Harassment training has changed since #MeToo
While the #MeToo movement has raised awareness of the problem of sexual harassment and assault, employment lawyers say the first six months of the movement hasn’t led to a tsunami of workplace harassment claims by employees—at least not yet.
One big change, however, has been a sharp increase in the number of employers who are doing preventative training to head off such claims, says a report by Bloomberg Law.
Law firms are also reporting an uptick in investigations into employee complaints, likely because #MeToo has forced employers to take all complaints more seriously.
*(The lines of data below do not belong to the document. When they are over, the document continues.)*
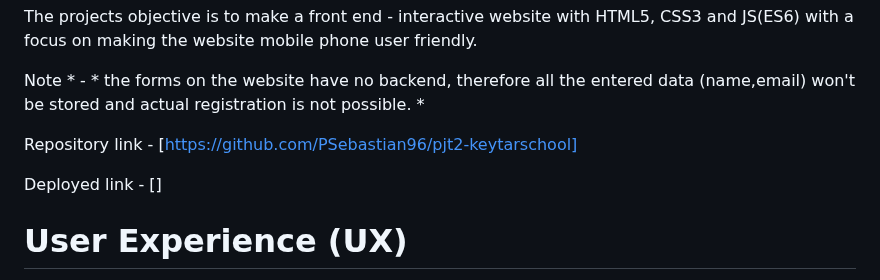
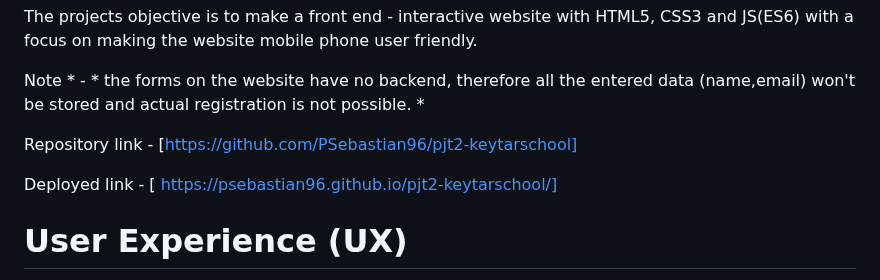
Before and after one commit to PSebastian96/pjt2-keytarschool, a Markdown page: README.md, the part around the change. Drawn GitHub-style.

Commit message:
deployed link added

```diff
--- a/README.md
+++ b/README.md
@@ -24,7 +24,7 @@ Note * - * the forms on the website have no backend, therefore all the entered d
 
 Repository link - [https://github.com/PSebastian96/pjt2-keytarschool]
 
-Deployed link - []
+Deployed link - [ https://psebastian96.github.io/pjt2-keytarschool/]
 
 # User Experience (UX)
 
```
In addition to basic sexual harassment training, the Bloomberg report says more law firms are training employers on the nuances of harassment cases. One example: The responsibility of supervisors to act on harassment that they happen to hear about or see.
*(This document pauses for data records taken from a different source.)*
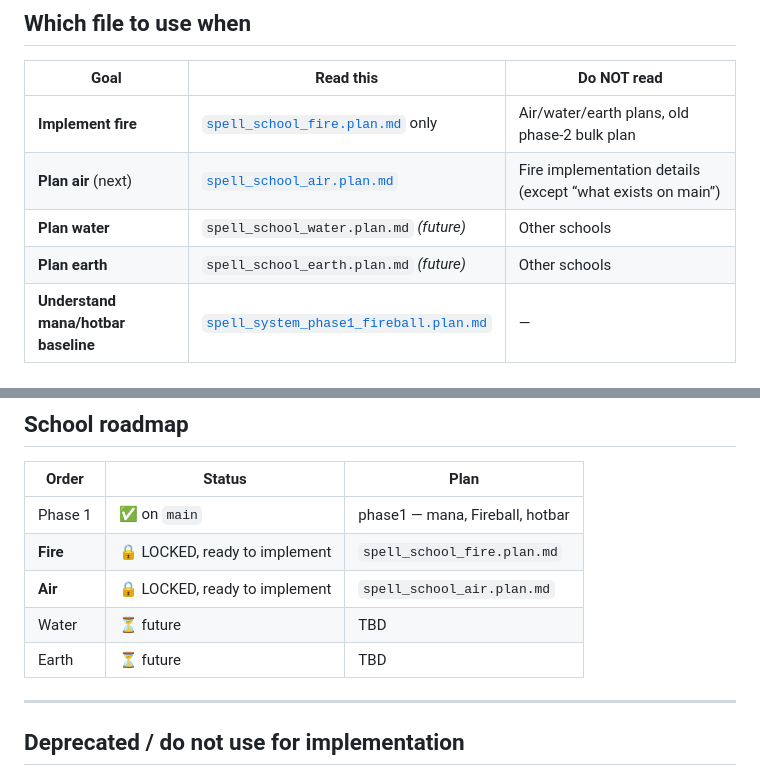
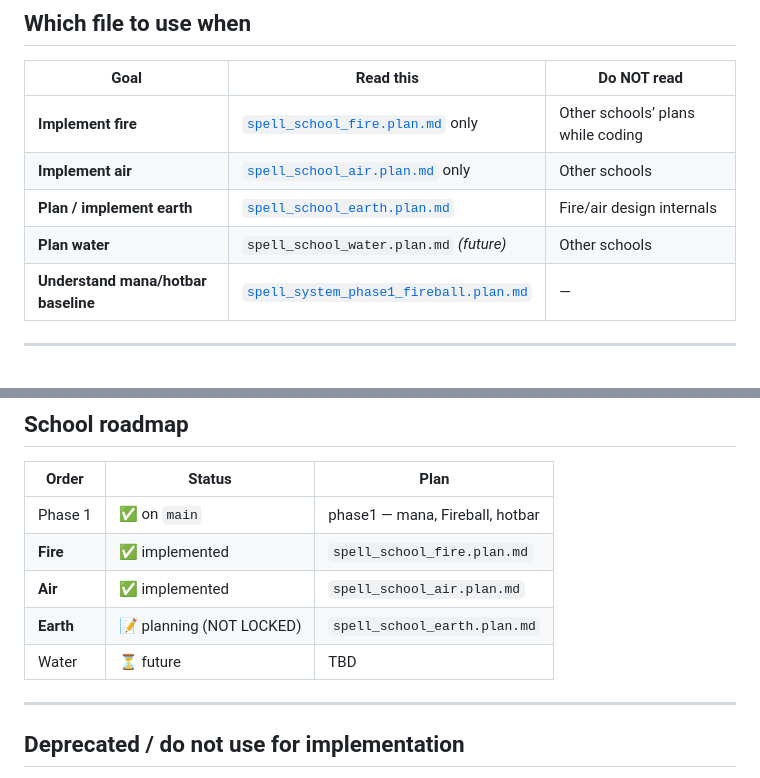
Before and after one commit to katerberg/wizard-tower-builder, a Markdown page: .cursor/plans/spell_system_index.plan.md, 2 parts joined by grey strips. GitHub-like rendering.

```diff
--- a/.cursor/plans/spell_system_index.plan.md
+++ b/.cursor/plans/spell_system_index.plan.md
@@ -15,10 +15,10 @@ Use this file to **orient**, not to **implement**. Each elemental school has its
 
 | Goal | Read this | Do NOT read |
 | ---- | --------- | ----------- |
-| **Implement fire** | [`spell_school_fire.plan.md`](./spell_school_fire.plan.md) only | Air/water/earth plans, old phase-2 bulk plan |
-| **Plan air** (next) | [`spell_school_air.plan.md`](./spell_school_air.plan.md) | Fire implementation details (except “what exists on main”) |
+| **Implement fire** | [`spell_school_fire.plan.md`](./spell_school_fire.plan.md) only | Other schools’ plans while coding |
+| **Implement air** | [`spell_school_air.plan.md`](./spell_school_air.plan.md) only | Other schools |
+| **Plan / implement earth** | [`spell_school_earth.plan.md`](./spell_school_earth.plan.md) | Fire/air design internals |
 | **Plan water** | `spell_school_water.plan.md` *(future)* | Other schools |
-| **Plan earth** | `spell_school_earth.plan.md` *(future)* | Other schools |
 | **Understand mana/hotbar baseline** | [`spell_system_phase1_fireball.plan.md`](./spell_system_phase1_fireball.plan.md) | — |
 
 ---
@@ -110,10 +110,10 @@ Same process as fire: distinct mechanics per spell, no copying Kindled, lock beh
 | Order | Status | Plan |
 | ----- | ------ | ---- |
 | Phase 1 | ✅ on `main` | phase1 — mana, Fireball, hotbar |
-| **Fire** | 🔒 LOCKED, ready to implement | `spell_school_fire.plan.md` |
-| **Air** | 🔒 LOCKED, ready to implement | `spell_school_air.plan.md` |
+| **Fire** | ✅ implemented | `spell_school_fire.plan.md` |
+| **Air** | ✅ implemented | `spell_school_air.plan.md` |
+| **Earth** | 📝 planning (NOT LOCKED) | `spell_school_earth.plan.md` |
 | Water | ⏳ future | TBD |
-| Earth | ⏳ future | TBD |
 
 ---
 
```
Also changed, not shown: .cursor/plans/spell_school_earth.plan.md (added, +279 -0 lines).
Law firms that handle such issues aren’t hiring extra attorneys yet, but they are reassigning some to training and cases that address #MeToo issues. Some firms have created special #MeToo task forces to deal with investigations and management training.
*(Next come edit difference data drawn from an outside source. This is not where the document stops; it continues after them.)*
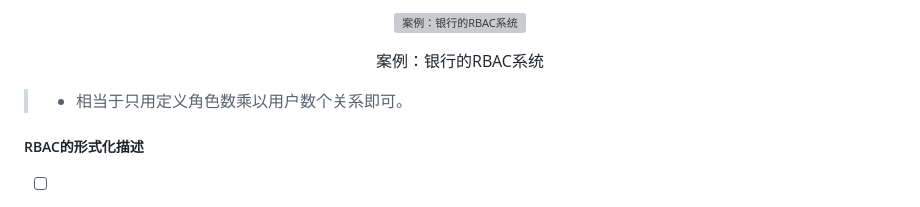
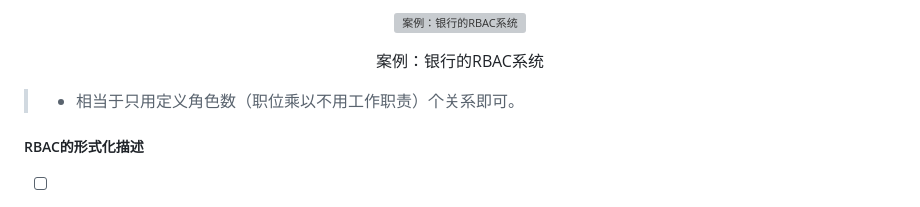
Before and after one commit to forget-eve/Computer-Safety, a Markdown page: README.md, the part around the change. GitHub-like rendering; grey boxes are pictures that could not be loaded.

```diff
--- a/README.md
+++ b/README.md
@@ -2896,7 +2896,7 @@ E-->F
   </p>
 </p>
 
-> - 相当于只用定义角色数乘以用户数个关系即可。
+> - 相当于只用定义角色数（职位乘以不用工作职责）个关系即可。
 
 ##### RBAC的形式化描述
 
```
Another legal twist: Corporations looking to acquire other companies are, for the first time, looking into the potential exposure to #MeToo claims as part of their due diligence.